### Records for this exercise
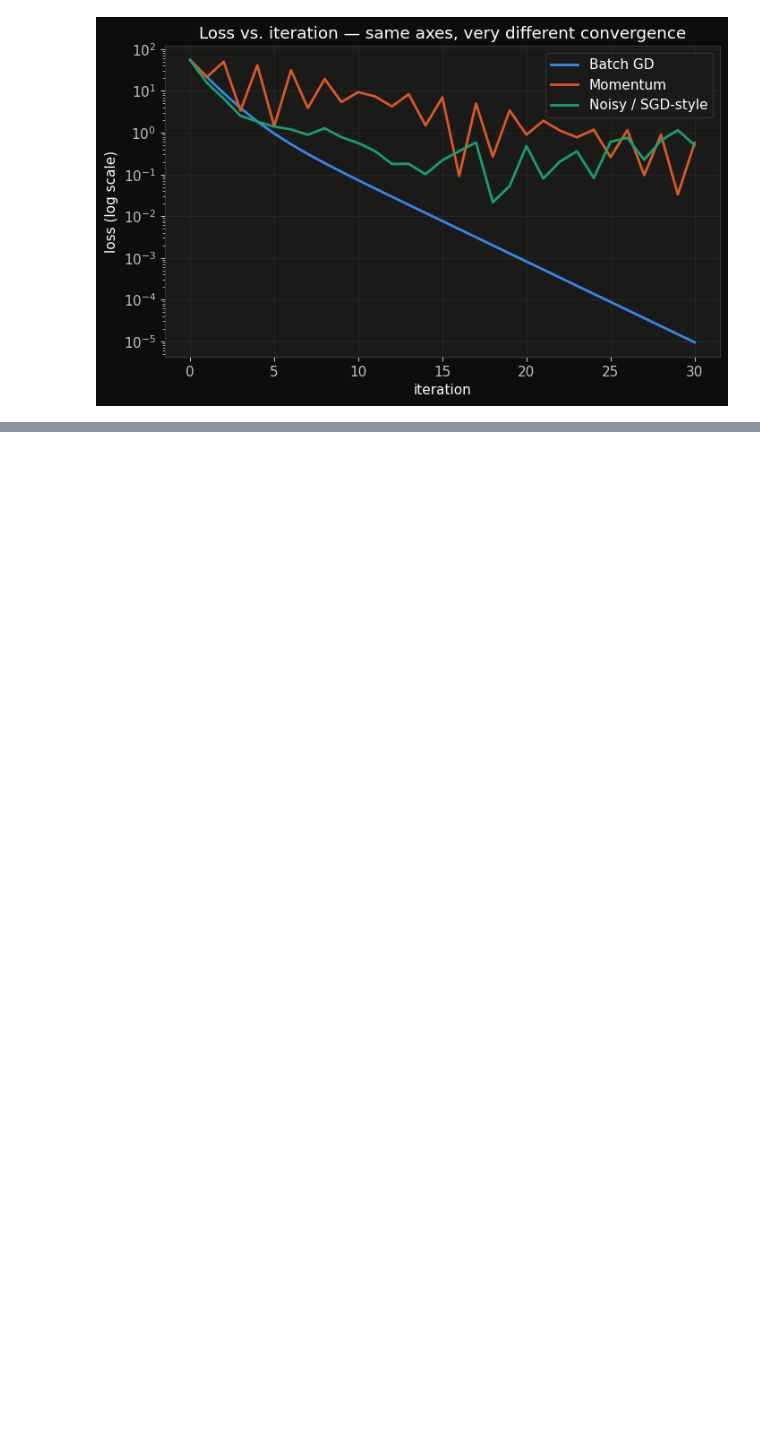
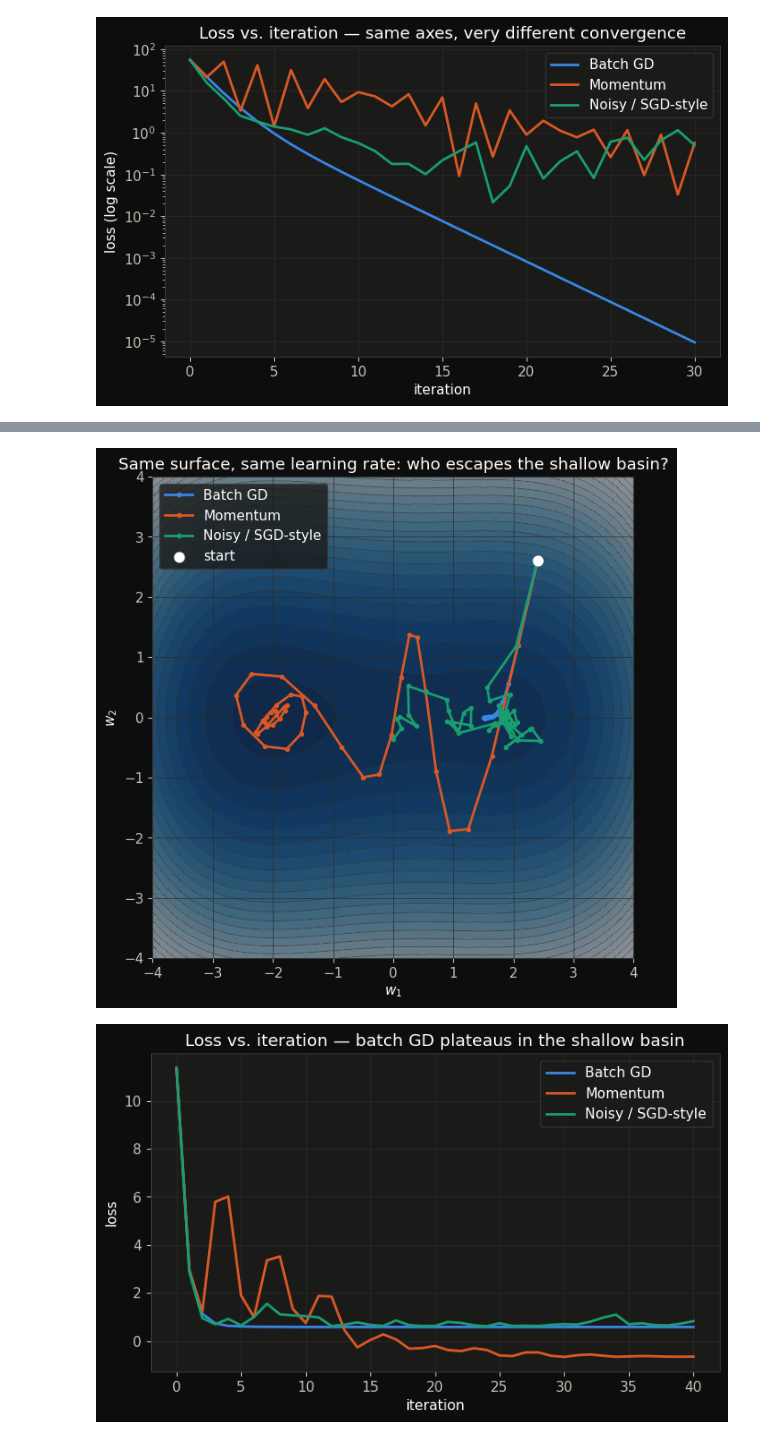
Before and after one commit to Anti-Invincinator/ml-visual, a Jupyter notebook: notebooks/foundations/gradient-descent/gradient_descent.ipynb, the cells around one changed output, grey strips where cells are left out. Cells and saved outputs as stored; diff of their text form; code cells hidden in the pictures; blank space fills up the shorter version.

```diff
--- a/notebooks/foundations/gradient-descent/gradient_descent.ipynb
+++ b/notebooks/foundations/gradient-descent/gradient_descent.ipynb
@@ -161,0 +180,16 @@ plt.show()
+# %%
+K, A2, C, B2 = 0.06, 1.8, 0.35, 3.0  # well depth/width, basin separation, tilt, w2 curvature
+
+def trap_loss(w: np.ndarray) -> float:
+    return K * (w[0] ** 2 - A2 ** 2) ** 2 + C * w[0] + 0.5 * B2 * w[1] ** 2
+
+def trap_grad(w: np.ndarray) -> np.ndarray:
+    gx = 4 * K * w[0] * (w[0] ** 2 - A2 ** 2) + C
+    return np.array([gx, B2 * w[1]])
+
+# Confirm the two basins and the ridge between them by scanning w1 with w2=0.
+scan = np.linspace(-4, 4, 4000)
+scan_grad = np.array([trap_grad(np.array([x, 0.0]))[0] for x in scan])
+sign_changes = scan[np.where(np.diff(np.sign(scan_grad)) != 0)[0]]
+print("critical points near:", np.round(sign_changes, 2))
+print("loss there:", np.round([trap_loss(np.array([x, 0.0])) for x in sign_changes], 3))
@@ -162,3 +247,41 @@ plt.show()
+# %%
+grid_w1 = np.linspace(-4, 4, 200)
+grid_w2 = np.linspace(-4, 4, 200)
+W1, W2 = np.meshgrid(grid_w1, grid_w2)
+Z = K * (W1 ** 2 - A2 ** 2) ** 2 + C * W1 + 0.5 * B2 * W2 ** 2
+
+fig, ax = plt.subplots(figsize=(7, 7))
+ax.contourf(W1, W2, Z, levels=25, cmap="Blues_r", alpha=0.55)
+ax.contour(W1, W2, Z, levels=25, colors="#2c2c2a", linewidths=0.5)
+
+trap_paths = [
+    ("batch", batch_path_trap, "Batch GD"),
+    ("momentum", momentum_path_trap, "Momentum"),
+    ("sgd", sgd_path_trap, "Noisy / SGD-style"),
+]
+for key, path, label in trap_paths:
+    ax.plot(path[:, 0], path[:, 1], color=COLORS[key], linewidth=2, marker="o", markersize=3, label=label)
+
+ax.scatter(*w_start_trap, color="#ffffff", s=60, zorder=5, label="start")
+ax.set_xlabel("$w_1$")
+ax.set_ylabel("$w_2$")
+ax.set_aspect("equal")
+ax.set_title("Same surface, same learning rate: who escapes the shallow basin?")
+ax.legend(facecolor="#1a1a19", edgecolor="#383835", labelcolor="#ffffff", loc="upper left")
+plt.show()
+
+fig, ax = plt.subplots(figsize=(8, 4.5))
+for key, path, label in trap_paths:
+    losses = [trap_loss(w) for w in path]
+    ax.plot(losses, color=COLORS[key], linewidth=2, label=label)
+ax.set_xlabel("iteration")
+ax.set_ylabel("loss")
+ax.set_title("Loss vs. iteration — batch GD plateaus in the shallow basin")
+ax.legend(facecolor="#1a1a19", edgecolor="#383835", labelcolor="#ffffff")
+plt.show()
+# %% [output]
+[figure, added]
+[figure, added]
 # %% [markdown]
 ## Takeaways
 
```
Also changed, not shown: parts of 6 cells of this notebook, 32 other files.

### Exercise requirements
Search the records for the word "changed". Copy each line where it appears.

### Solved problem
Before and after one commit to Anti-Invincinator/ml-visual, a Jupyter notebook: notebooks/foundations/gradient-descent/gradient_descent.ipynb, the cells around one changed output, grey strips where cells are left out. Cells and saved outputs as stored; diff of their text form; code cells hidden in the pictures; blank space fills up the shorter version.
Also changed, not shown: parts of 6 cells of this notebook, 32 other files.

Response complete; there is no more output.